On the other hand, I'm always much happier to spend time speaking to local businesses and constituents, helping them where I can. We may yet win the fight against the appalling lack of foresight in the VATMOSS regulations, which came into force in January and has been putting small businesses which trade with Europe out of business. Hopefully it will at least be amended to fix the problem, if not repealed entirely.
I'm keen to submit amendments to lessen the impact of proposed EU legislation, but I'll be honest: it's taken time to understand the intricacies of the Committee system in Brussels - and the committees I'm on are related to finance anyway, rather than legislation. So whilst I have submitted some amendments, notably to save taxpayers' money in the EU budget (and watched whilst they were voted down), it's not something I've yet been doing on a daily basis.
On the other hand, I'm one of the few British MEPs to have had the opportunity to vote on TTIP (the controversial proposed EU-USA trade deal). Knowing that one of my colleagues would miss the meeting, I volunteered to attend to make sure that UKIP was represented when TTIP came before that committee. I voted against the possibility of NHS involvement in TTIP, and against the principle of private companies having the right to sue national governments over policy. Finally, given that the votes were negative I voted against TTIP altogether.
Meanwhile I'm trying to represent an area so geographically large that it can take up to 3 hours just to drive from one end of my constituency to the other! So in order to be as accessible as possible to my constituents, I've spoken at public meetings the length and breadth of the region, speaking and answering questions about my role as a member of the European Parliament. There's always a balance between doing the job in Brussels and Strasbourg - where I have some of the best records of any British MEP for speeches and Parliamentary questions - and getting back to the UK to feed back to constituents. Many of my Parliamentary questions take up causes on behalf of constituents.
The media side of my job is substantial, partly because a UKIP MEP tends to be something of a figurehead within that region and also partly because foreign TV channels are interested. So my national media appearances have included the Daily Politics, Newsbeat, Good Morning Britain, Radio 5 Live, the Today Programme, The World At One, BBC News, and many more. At a regional level, I've done Around the House, the Sunday Politics, ITV News and various other local radio stations. I have a regular column in a major regional newspaper, not forgetting of course to write here for the Huffington Post!

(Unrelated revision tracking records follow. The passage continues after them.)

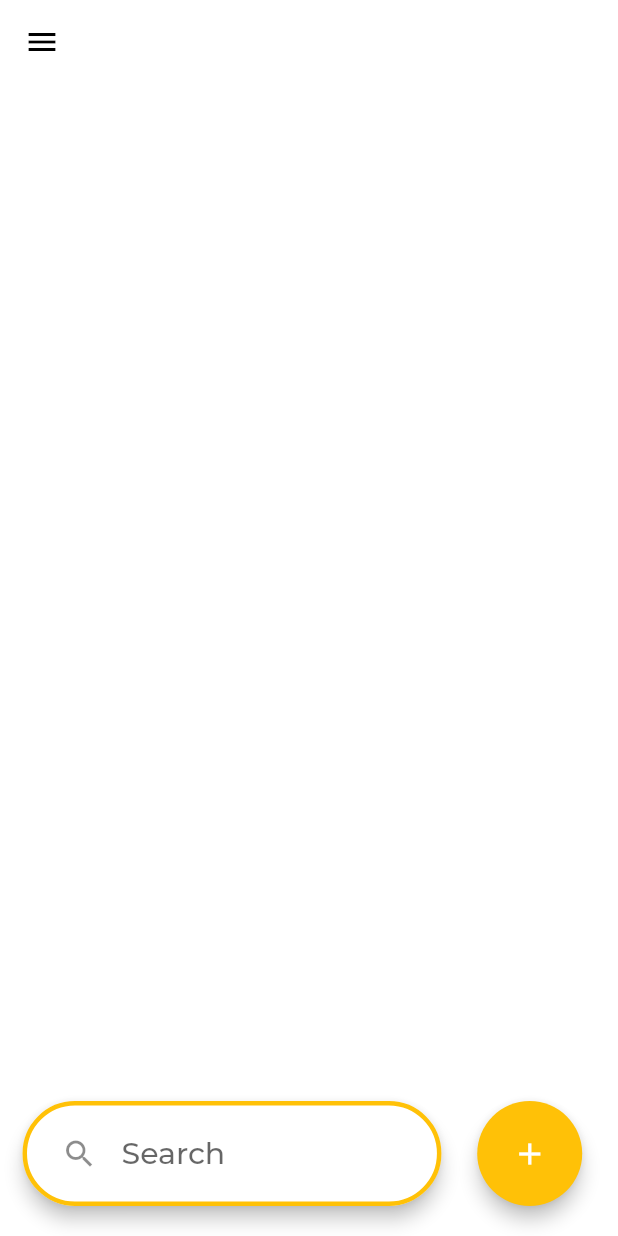
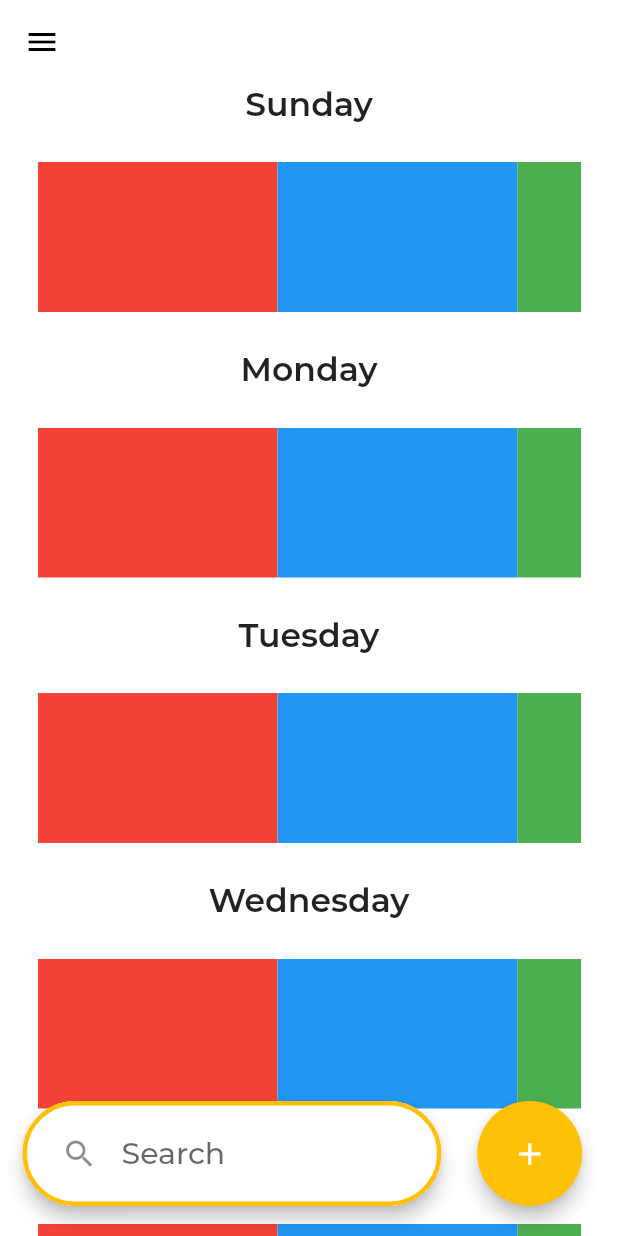
Before and after one commit to deninpaul/Medic.ly, a Flutter app: the screen it shows after launch, swiped to page 2, on a phone screen of 412 x 824 dp. Run offline on Flutter 3.47's test engine with Material 2 defaults, Android fonts, the phone set to English and light mode, and no system bars; our stand-ins replace sqflite; accounts and stored records are empty; project files that could hold a hidden picture were left out.

Commit message:
back to return to home

```diff
--- a/app/lib/main.dart
+++ b/app/lib/main.dart
@@ -1,3 +1,4 @@
+import 'package:app/ui/medlist.dart' as prefix0;
 import 'package:flutter/material.dart';
 import 'package:app/ui/home.dart';
 import 'package:app/ui/medlist.dart';
@@ -9,6 +10,7 @@ class MyApp extends StatelessWidget {
   @override
   Widget build(BuildContext context) {
     return MaterialApp(
+      title: 'Home Page',
       home: MyHomePage(),
     );
   }
@@ -19,11 +21,12 @@ class MyHomePage extends StatefulWidget {
   final String title;
 
   @override
-  _MyHomePageState createState() => _MyHomePageState();
+  MyHomePageState createState() => MyHomePageState();
 }
 
-class _MyHomePageState extends State<MyHomePage> {
+class MyHomePageState extends State<MyHomePage> {
   Color _appBarColor = Colors.amber;
+  PageController _controller = PageController(initialPage: 0);
 
   void onPageChanged(int page) {
     Color _tempColor;
@@ -38,6 +41,18 @@ class _MyHomePageState extends State<MyHomePage> {
     setState(() {
       this._appBarColor = _tempColor;
     });
+  }
+
+  bool onWillPop() {
+    if (_controller.page.round() == _controller.initialPage) {
+      return true;
+    } else {
+      _controller.previousPage(
+        duration: Duration(milliseconds: 500),
+        curve: Curves.easeInOut,
+      );
+      return false;
+    }
   }
 
   @override
@@ -56,10 +71,13 @@ class _MyHomePageState extends State<MyHomePage> {
             PageView(
               children: <Widget>[
                 new BottomDrawer(),
-                new MedList(),
+                //MedList()
+                WillPopScope(
+                    onWillPop: () => Future.sync(onWillPop), child: MedList()),
               ],
               scrollDirection: Axis.vertical,
               onPageChanged: onPageChanged,
+              controller: _controller,
             ),
             Align(
               alignment: Alignment.bottomCenter,
--- a/app/lib/ui/medlist.dart
+++ b/app/lib/ui/medlist.dart
@@ -1,14 +1,99 @@
+import 'package:app/main.dart';
+import 'package:app/ui/home.dart';
 import 'package:flutter/material.dart';
 
 class MedList extends StatelessWidget {
   @override
   Widget build(BuildContext context) {
     //final size = MediaQuery.of(context).size;
-
-    return new Container(
-      decoration: BoxDecoration(
-        color: Colors.white,
-      ),
+    return new Stack(
+      children: <Widget>[
+        new Container(
+          decoration: BoxDecoration(
+            color: Colors.white,
+          ),
+        ),
+        MedListPage(),
+      ],
     );
   }
 }
+
+class MedListPage extends StatefulWidget {
+  MedListPage({Key key, this.title}) : super(key: key);
+  final String title;
+
+  @override
+  ListMedByDay createState() => ListMedByDay();
+}
+
+class ListMedByDay extends State<MedListPage> {
+
+  @override
+  Widget build(BuildContext context) {
+
+      return ListView(
+      children: <Widget>[
+        medThisDay("Sunday"),
+        medThisDay("Monday"),
+        medThisDay("Tuesday"),
+        medThisDay("Wednesday"),
+        medThisDay("Thursday"),
+        medThisDay("Friday"),
+        medThisDay("Saturday"),
+        Container(
+          height: 100,
+        ),
+      ],
+    );
+  }
+}
+
+Widget medThisDay(String dayofweek) {
+  return Container(
+    child: Column(
+      crossAxisAlignment: CrossAxisAlignment.center,
+      mainAxisSize: MainAxisSize.max,
+      mainAxisAlignment: MainAxisAlignment.start,
+      children: <Widget>[
+        Text(
+          "$dayofweek",
+          style: TextStyle(fontSize: 22, fontWeight: FontWeight.w600),
+        ),
+        new Container(
+          margin: EdgeInsets.all(25),
+          height: 100,
+          child: getListView(),
+        ),
+      ],
+    ),
+  );
+}
+
+ListView getListView() {
+  return ListView(
+    scrollDirection: Axis.horizontal,
+    children: <Widget>[
+      Container(
+        width: 160.0,
+        color: Colors.red,
+      ),
+      Container(
+        width: 160.0,
+        color: Colors.blue,
+      ),
+      Container(
+        width: 160.0,
+        color: Colors.green,
+      ),
+      Container(
+        width: 160.0,
+        color: Colors.yellow,
+      ),
+      Container(
+        width: 160.0,
+        color: Colors.orange,
+      ),
+    ],
+  );
+}
--- /dev/null
+++ b/app/lib/utils/database_helper.dart
@@ -0,0 +1,5 @@
+import 'package:sqflite/sqflite.dart';
+import 'dart:async';
+import 'dart:io';
+import 'package:path_provider/path_provider.dart';
+import 'package:app/models/medicine.dart';
--- a/app/pubspec.yaml
+++ b/app/pubspec.yaml
@@ -27,6 +27,8 @@ dependencies:
 dev_dependencies:
   flutter_test:
     sdk: flutter
+  sqflite: any
+  path_provider: any
 
 
 # For information on the generic Dart part of this file, see the
```
Also changed, not shown: app/lib/models/medicine.dart (added, +75 -0 lines), app/lib/models/global.dart (added), app/pubspec.lock.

There's much more to the job behind the scenes of course - and of course, internal Party matters as well. The job is varied and fascinating, but absolutely exhausting. Regular foreign travel, hotel stays (comfortable or uncomfortable beds) and living out of a suitcase take their toll after a while. It's a frustration to see how democracy is subverted in the European Parliament, but a real privilege to be able to represent the people of the North East.Suggest a correction